The Glasgow Society of Lady Artists was founded in 1882 by eight female students of the Glasgow School of Art with the aim of according due recognition to women in the field of art.
The eight founding members were successful business women, active in many enterprises, and by 1895 had accumulated sufficient funds to allow the purchase of a house at No. 5 Blythswood Square. It had the distinction of being the first Women Artists' Residential Club in Great Britain and was known as The Glasgow Society of Lady Artists' Club. By 1897 the partnership of George Henry Walton and Fred Rowntree had designed and constructed a gallery for the Club's fourteenth Annual Exhibition.
A disastrous fire on 27 May 1901 destroyed the Gallery and pictures for a special Summer Exhibition mounted in conjunction with the International Exhibition at Kelvingrove Art Gallery and Museum. The Gallery was rebuilt to the design of George Henry Walton and the first exhibition was held on 25 October 1902.
In 1907 a Decoration Committee commissioned Charles Rennie Mackintosh to carry out certain interior work and the striking black pedimented neo-classical front door. The Club thrived over the following 64 years until 1971 when it was sold to the Scottish Arts Council.

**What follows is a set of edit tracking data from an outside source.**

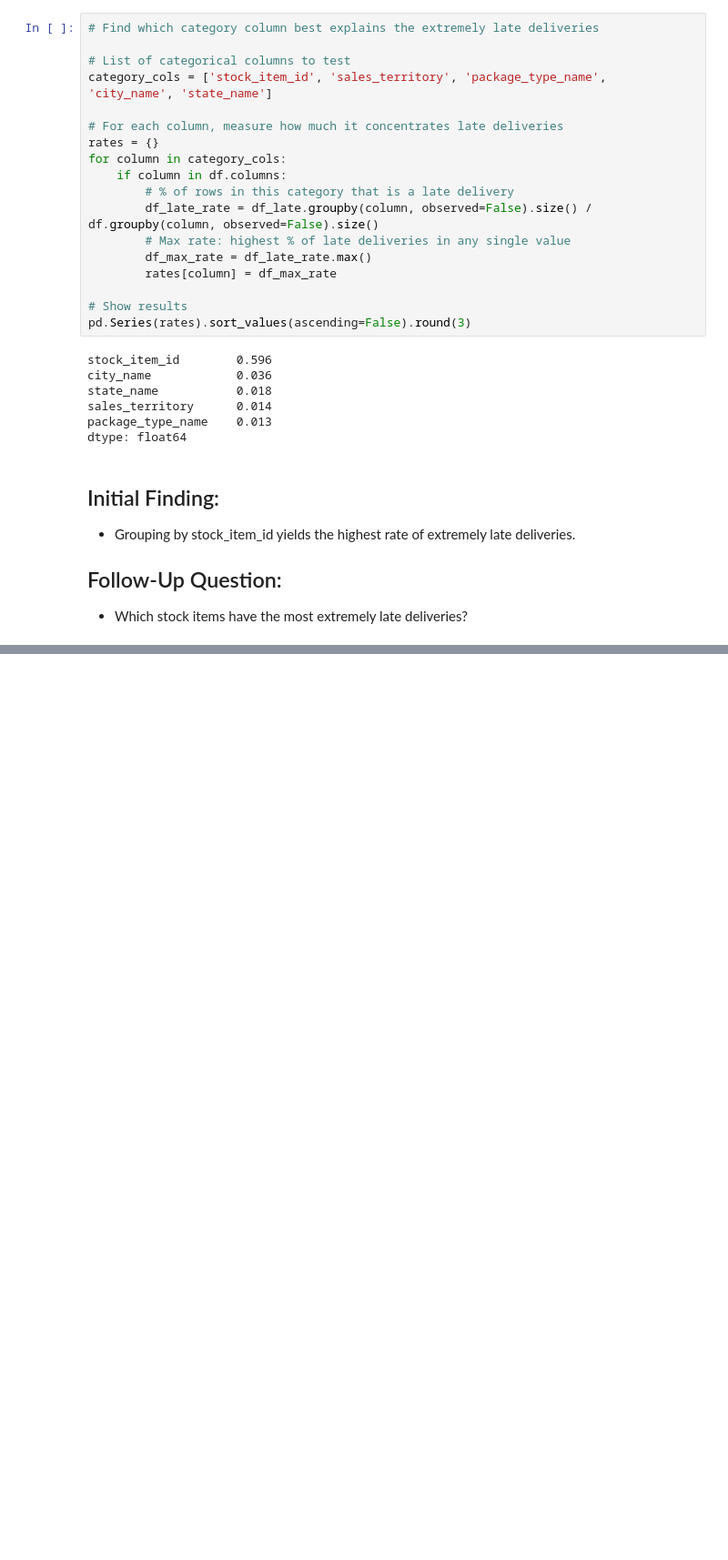
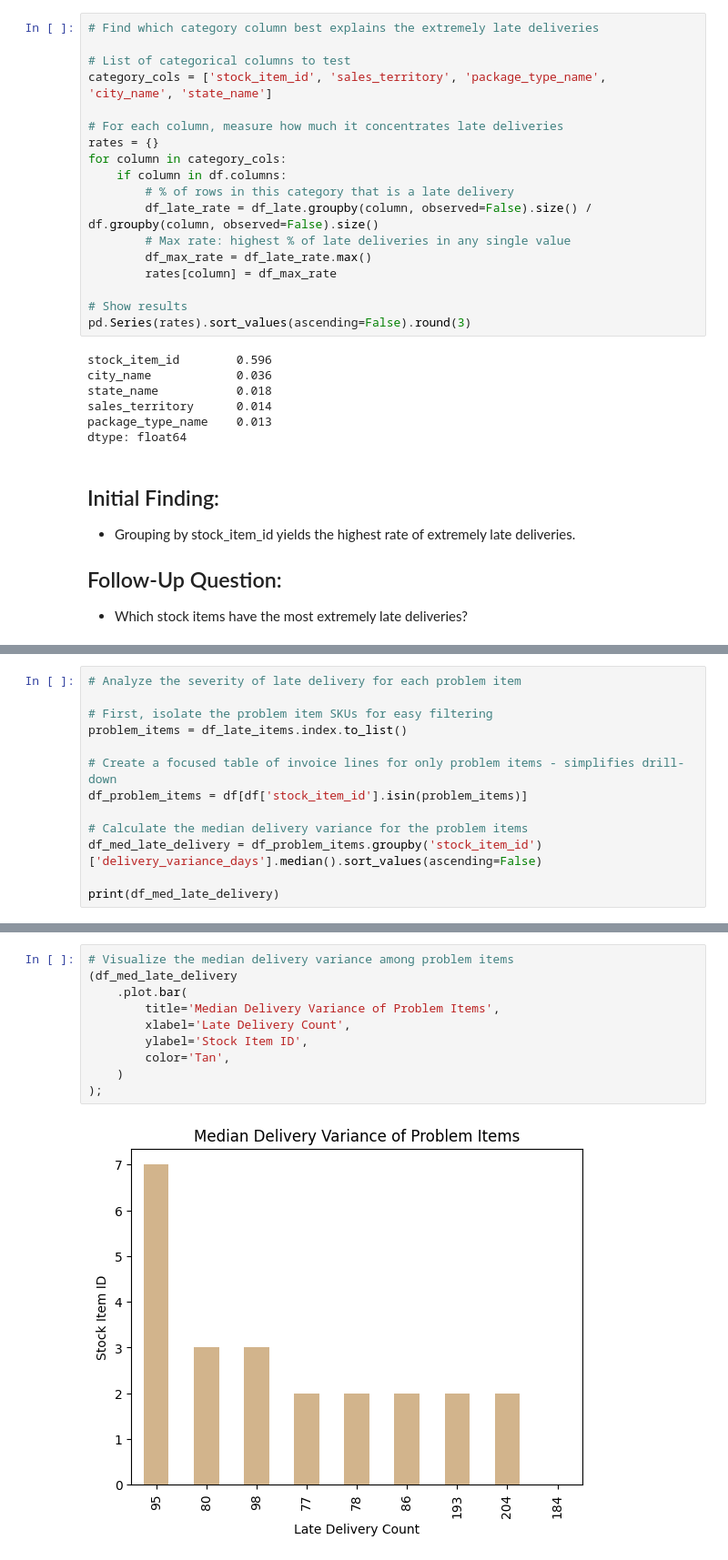
Before and after one commit to hunter-sills/wwi_performance_discovery, a Jupyter notebook: main_analysis.ipynb, the cells around one changed output, grey strips where cells are left out. Shown: that part at 91% size. Drawn from its saved outputs; the diff is of its cells as text; blank space fills up the shorter version.

```diff
--- a/main_analysis.ipynb
+++ b/main_analysis.ipynb
@@ -361,0 +366,13 @@ Name: is_late_delivery, dtype: Int64
+# %%
+# Analyze the severity of late delivery for each problem item
+
+# First, isolate the problem item SKUs for easy filtering
+problem_items = df_late_items.index.to_list()
+
+# Create a focused table of invoice lines for only problem items - simplifies drill-down
+df_problem_items = df[df['stock_item_id'].isin(problem_items)]
+
+# Calculate the median delivery variance for the problem items
+df_med_late_delivery = df_problem_items.groupby('stock_item_id')['delivery_variance_days'].median().sort_values(ascending=False)
+
+print(df_med_late_delivery)
@@ -362,3 +391,15 @@ Name: is_late_delivery, dtype: Int64
+# %%
+# Visualize the median delivery variance among problem items
+(df_med_late_delivery
+    .plot.bar(
+        title='Median Delivery Variance of Problem Items',
+        xlabel='Late Delivery Count',
+        ylabel='Stock Item ID',
+        color='Tan',
+    )
+);
+# %% [output]
+[figure, added]
 # %% [markdown]
 ## Initial  Summary Analysis
 
```
Also changed, not shown: parts of 13 cells of this notebook.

Some members were determined to revive the Society, which duly happened in 1975 when it was renamed The Glasgow Society of Women Artists with a Centenary Exhibition being held in the Collins Gallery in 1982.